Courtesy Galerie Jaeger Bucher/Jeanne-Bucher, Paris
© VG Bild-Kunst, Bonn 2012
Dado (Miodrag Djuric, 1933-2010) was born in Montenegro and went to Paris in 1956. He found support there for his work as an artist from Jean Dubuffet, Bernard Réquichot and Horst Kalinowski and was mentored by the art dealer Daniel Cordier, whose gallery was the site of his first solo exhibition in 1958. From 1960 he lived and worked in an old mill in Normandy, where his produced paintings, drawings and prints - surrealistic images, brutal and existential depictions of a fantastic horror.
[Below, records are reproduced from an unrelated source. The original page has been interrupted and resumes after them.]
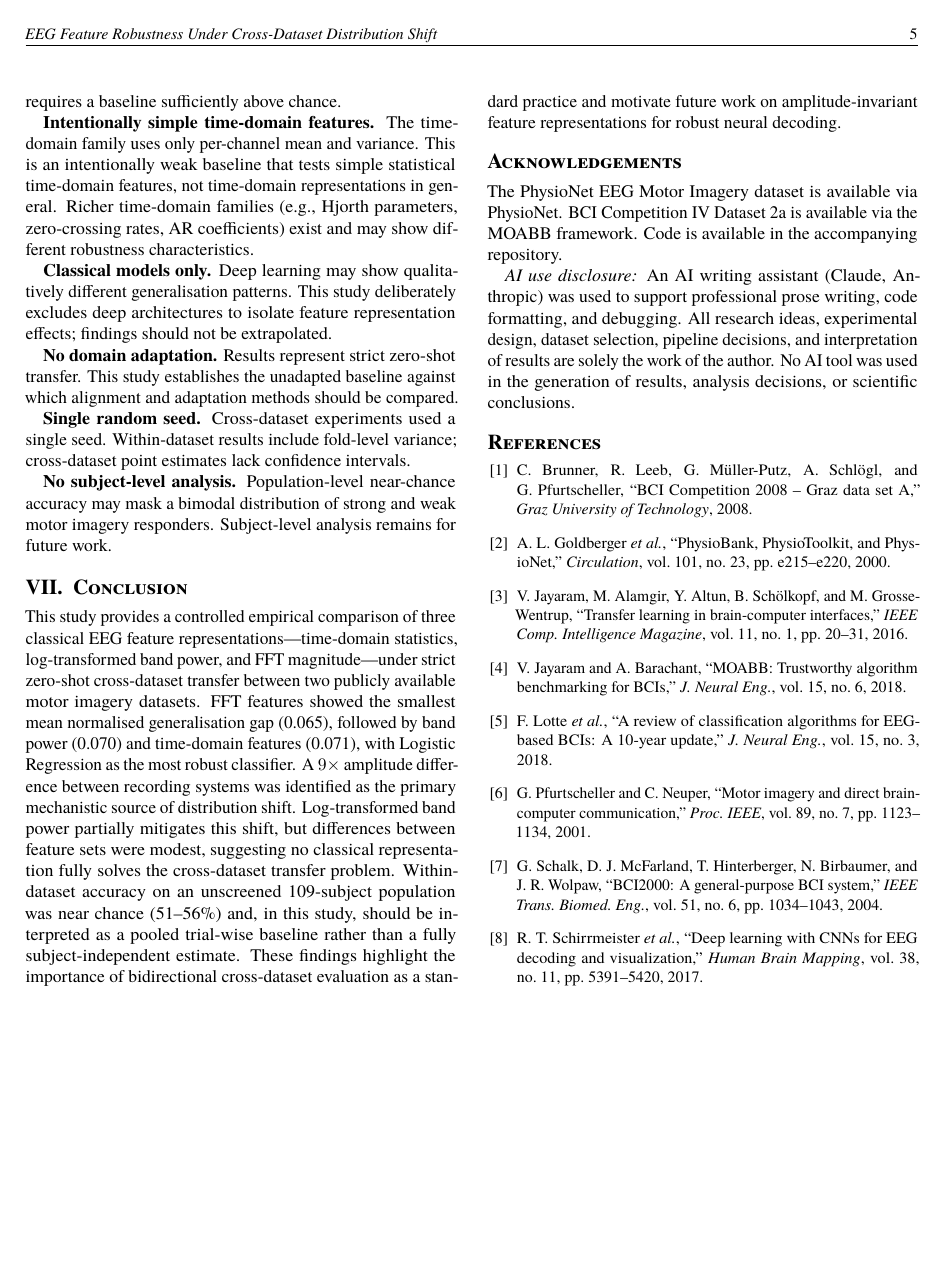
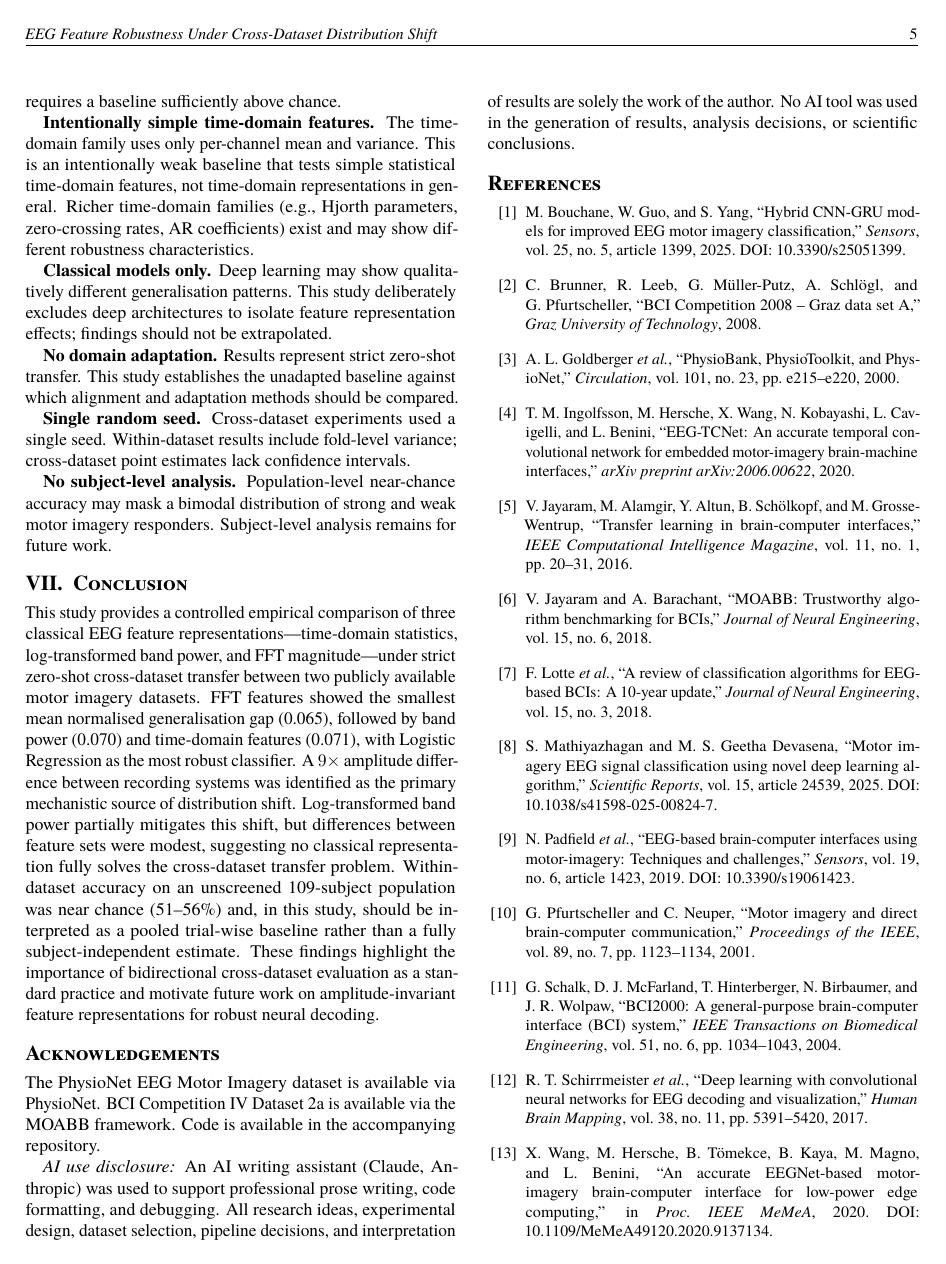
Before and after one commit to baris-talar/eeg-feature-robustness, a LaTeX paper (paper/eeg_feature_robustness.tex): page 5 of 5 before the commit and page 5 of 6 after it. Compiled offline with pdfLaTeX.

Commit message:
Expand manuscript references and refresh PDF

```diff
--- a/paper/eeg_feature_robustness.tex
+++ b/paper/eeg_feature_robustness.tex
@@ -539,8 +539,14 @@ was used in the generation of results, analysis decisions, or scientific
 conclusions.
 
 % ── References ────────────────────────────────────────────────────────────────
-\begin{thebibliography}{9}
+\begin{thebibliography}{12}
 \small
+
+\bibitem{bouchane2025}
+M.~Bouchane, W.~Guo, and S.~Yang,
+``Hybrid CNN-GRU models for improved EEG motor imagery classification,''
+\textit{Sensors}, vol.~25, no.~5, article~1399, 2025.
+DOI: 10.3390/s25051399.
 
 \bibitem{brunner2008}
 C.~Brunner, R.~Leeb, G.~M\"{u}ller-Putz, A.~Schl\"{o}gl, and G.~Pfurtscheller,
@@ -552,32 +558,59 @@ A.~L.~Goldberger \textit{et al.},
 ``PhysioBank, PhysioToolkit, and PhysioNet,''
 \textit{Circulation}, vol.~101, no.~23, pp.~e215--e220, 2000.
 
+\bibitem{ingolfsson2020}
+T.~M.~Ingolfsson, M.~Hersche, X.~Wang, N.~Kobayashi, L.~Cavigelli, and L.~Benini,
+``EEG-TCNet: An accurate temporal convolutional network for embedded
+motor-imagery brain-machine interfaces,''
+\textit{arXiv preprint arXiv:2006.00622}, 2020.
+
 \bibitem{jayaram2016}
 V.~Jayaram, M.~Alamgir, Y.~Altun, B.~Sch\"{o}lkopf, and M.~Grosse-Wentrup,
 ``Transfer learning in brain-computer interfaces,''
-\textit{IEEE Comp.\ Intelligence Magazine}, vol.~11, no.~1, pp.~20--31, 2016.
+\textit{IEEE Computational Intelligence Magazine}, vol.~11, no.~1, pp.~20--31, 2016.
 
 \bibitem{jayaram2018}
 V.~Jayaram and A.~Barachant,
 ``MOABB: Trustworthy algorithm benchmarking for BCIs,''
-\textit{J.\ Neural Eng.}, vol.~15, no.~6, 2018.
+\textit{Journal of Neural Engineering}, vol.~15, no.~6, 2018.
 
 \bibitem{lotte2018}
 F.~Lotte \textit{et al.},
 ``A review of classification algorithms for EEG-based BCIs: A 10-year update,''
-\textit{J.\ Neural Eng.}, vol.~15, no.~3, 2018.
+\textit{Journal of Neural Engineering}, vol.~15, no.~3, 2018.
+
+\bibitem{mathiyazhagan2025}
+S.~Mathiyazhagan and M.~S.~Geetha~Devasena,
+``Motor imagery EEG signal classification using novel deep learning algorithm,''
+\textit{Scientific Reports}, vol.~15, article~24539, 2025.
+DOI: 10.1038/s41598-025-00824-7.
+
+\bibitem{padfield2019}
+N.~Padfield \textit{et al.},
+``EEG-based brain-computer interfaces using motor-imagery: Techniques and challenges,''
+\textit{Sensors}, vol.~19, no.~6, article~1423, 2019.
+DOI: 10.3390/s19061423.
 
 \bibitem{pfurtscheller2001}
 G.~Pfurtscheller and C.~Neuper,
 ``Motor imagery and direct brain-computer communication,''
-\textit{Proc.\ IEEE}, vol.~89, no.~7, pp.~1123--1134, 2001.
+\textit{Proceedings of the IEEE}, vol.~89, no.~7, pp.~1123--1134, 2001.
 
 \bibitem{schalk2004}
 G.~Schalk, D.~J.~McFarland, T.~Hinterberger, N.~Birbaumer, and J.~R.~Wolpaw,
-``BCI2000: A general-purpose BCI system,''
-\textit{IEEE Trans.\ Biomed.\ Eng.}, vol.~51, no.~6, pp.~1034--1043, 2004.
+``BCI2000: A general-purpose brain-computer interface (BCI) system,''
+\textit{IEEE Transactions on Biomedical Engineering}, vol.~51, no.~6,
+pp.~1034--1043, 2004.
 
 \bibitem{schirrmeister2017}
 R.~T.~Schirrmeister \textit{et al.},
-``Deep learning with CNNs for EEG decoding and visualization,''
+``Deep learning with convolutional neural networks for EEG decoding and
+visualization,''
 \textit{Human Brain Mapping}, vol.~38, no.~11, pp.~5391--5420, 2017.
+
+\bibitem{wang2020}
+X.~Wang, M.~Hersche, B.~T\"{o}mekce, B.~Kaya, M.~Magno, and L.~Benini,
+``An accurate EEGNet-based motor-imagery brain-computer interface for
+low-power edge computing,''
+in \textit{Proc.\ IEEE MeMeA}, 2020.
+DOI: 10.1109/MeMeA49120.2020.9137134.
```
Also changed, not shown: paper/eeg_feature_robustness.pdf, paper/eeg_feature_robustness.tex (15 more changed lines).
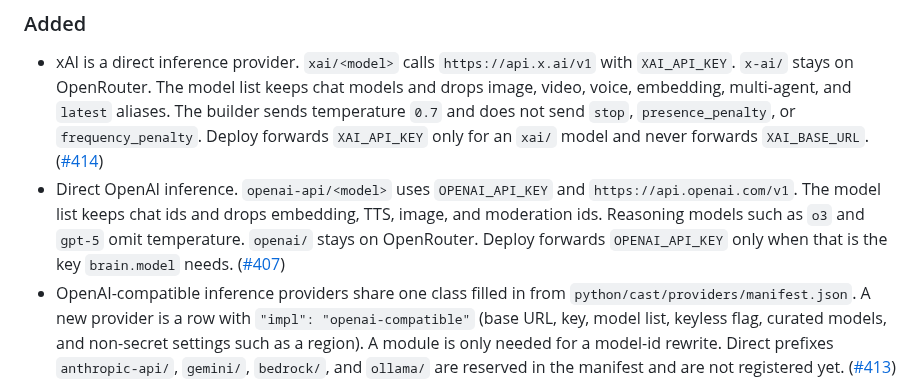
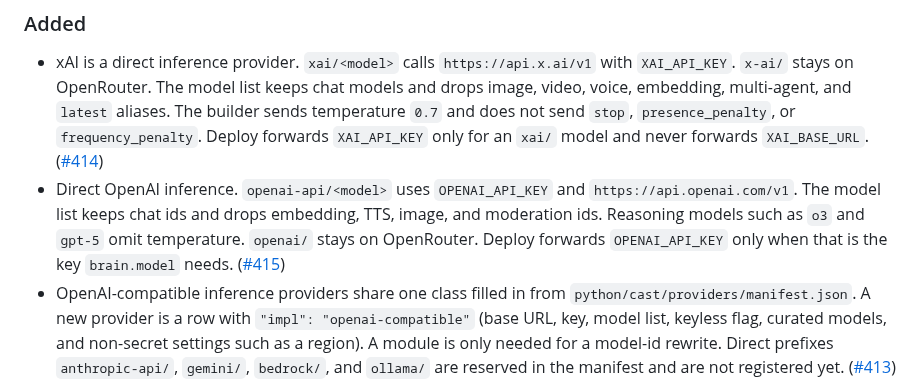
Before and after one commit to scott/castagent, a Markdown page: CHANGELOG.md, the part around the change. Drawn GitHub-style.

Commit message:
docs: link the OpenAI changelog entry to the pull request
Co-authored-by: Scott Miller <scott.miller.utah@gmail.com>

```diff
--- a/CHANGELOG.md
+++ b/CHANGELOG.md
@@ -10,7 +10,7 @@ and this project adheres to [Semantic Versioning](https://semver.org/spec/v2.0.0
 ### Added
 
 - xAI is a direct inference provider. `xai/<model>` calls `https://api.x.ai/v1` with `XAI_API_KEY`. `x-ai/` stays on OpenRouter. The model list keeps chat models and drops image, video, voice, embedding, multi-agent, and `latest` aliases. The builder sends temperature `0.7` and does not send `stop`, `presence_penalty`, or `frequency_penalty`. Deploy forwards `XAI_API_KEY` only for an `xai/` model and never forwards `XAI_BASE_URL`. ([#414](https://github.com/scott/castagent/pull/414))
-- Direct OpenAI inference. `openai-api/<model>` uses `OPENAI_API_KEY` and `https://api.openai.com/v1`. The model list keeps chat ids and drops embedding, TTS, image, and moderation ids. Reasoning models such as `o3` and `gpt-5` omit temperature. `openai/` stays on OpenRouter. Deploy forwards `OPENAI_API_KEY` only when that is the key `brain.model` needs. ([#407](https://github.com/scott/castagent/issues/407))
+- Direct OpenAI inference. `openai-api/<model>` uses `OPENAI_API_KEY` and `https://api.openai.com/v1`. The model list keeps chat ids and drops embedding, TTS, image, and moderation ids. Reasoning models such as `o3` and `gpt-5` omit temperature. `openai/` stays on OpenRouter. Deploy forwards `OPENAI_API_KEY` only when that is the key `brain.model` needs. ([#415](https://github.com/scott/castagent/pull/415))
 - OpenAI-compatible inference providers share one class filled in from `python/cast/providers/manifest.json`. A new provider is a row with `"impl": "openai-compatible"` (base URL, key, model list, keyless flag, curated models, and non-secret settings such as a region). A module is only needed for a model-id rewrite. Direct prefixes `anthropic-api/`, `gemini/`, `bedrock/`, and `ollama/` are reserved in the manifest and are not registered yet. ([#413](https://github.com/scott/castagent/pull/413))
 
 ### Changed
```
Dado, who was friends with Hans Bellmer and Unica Zürn since 1962, described himself as a "philosopher of everything twisted." His obsessive, often nightmarish pictures have close ties to and are rooted in Surrealism. They have a deep melancholy that is inherent to all living creatures and are simultaneously expressions of uncompromising humanity. Dado's pictures depicting the bustle of human misery are inhabited by numerous boisterous and grotesque monsters and peculiar creatures. The people are degenerated, swollen and misshapen, bloated and hacked to pieces. The fleshy structure has been dissolved; the ink strokes suggest a transparency, in the opaque absurdity of which horrors have established themselves and appear malleable at the same time. The forms melt, often characterising a catastrophic state of emotional dismemberment and horrifying physical decay. At a time dominated by Abstract Expressionism, Dado became an important model for such exponents of a new figuration in art as Eugen Schönebeck and Georg Baselitz. The Kunsthalle is exhibiting a selection of his early drawings dating from the 1960s.
The exhibition will be accompanied by a catalogue.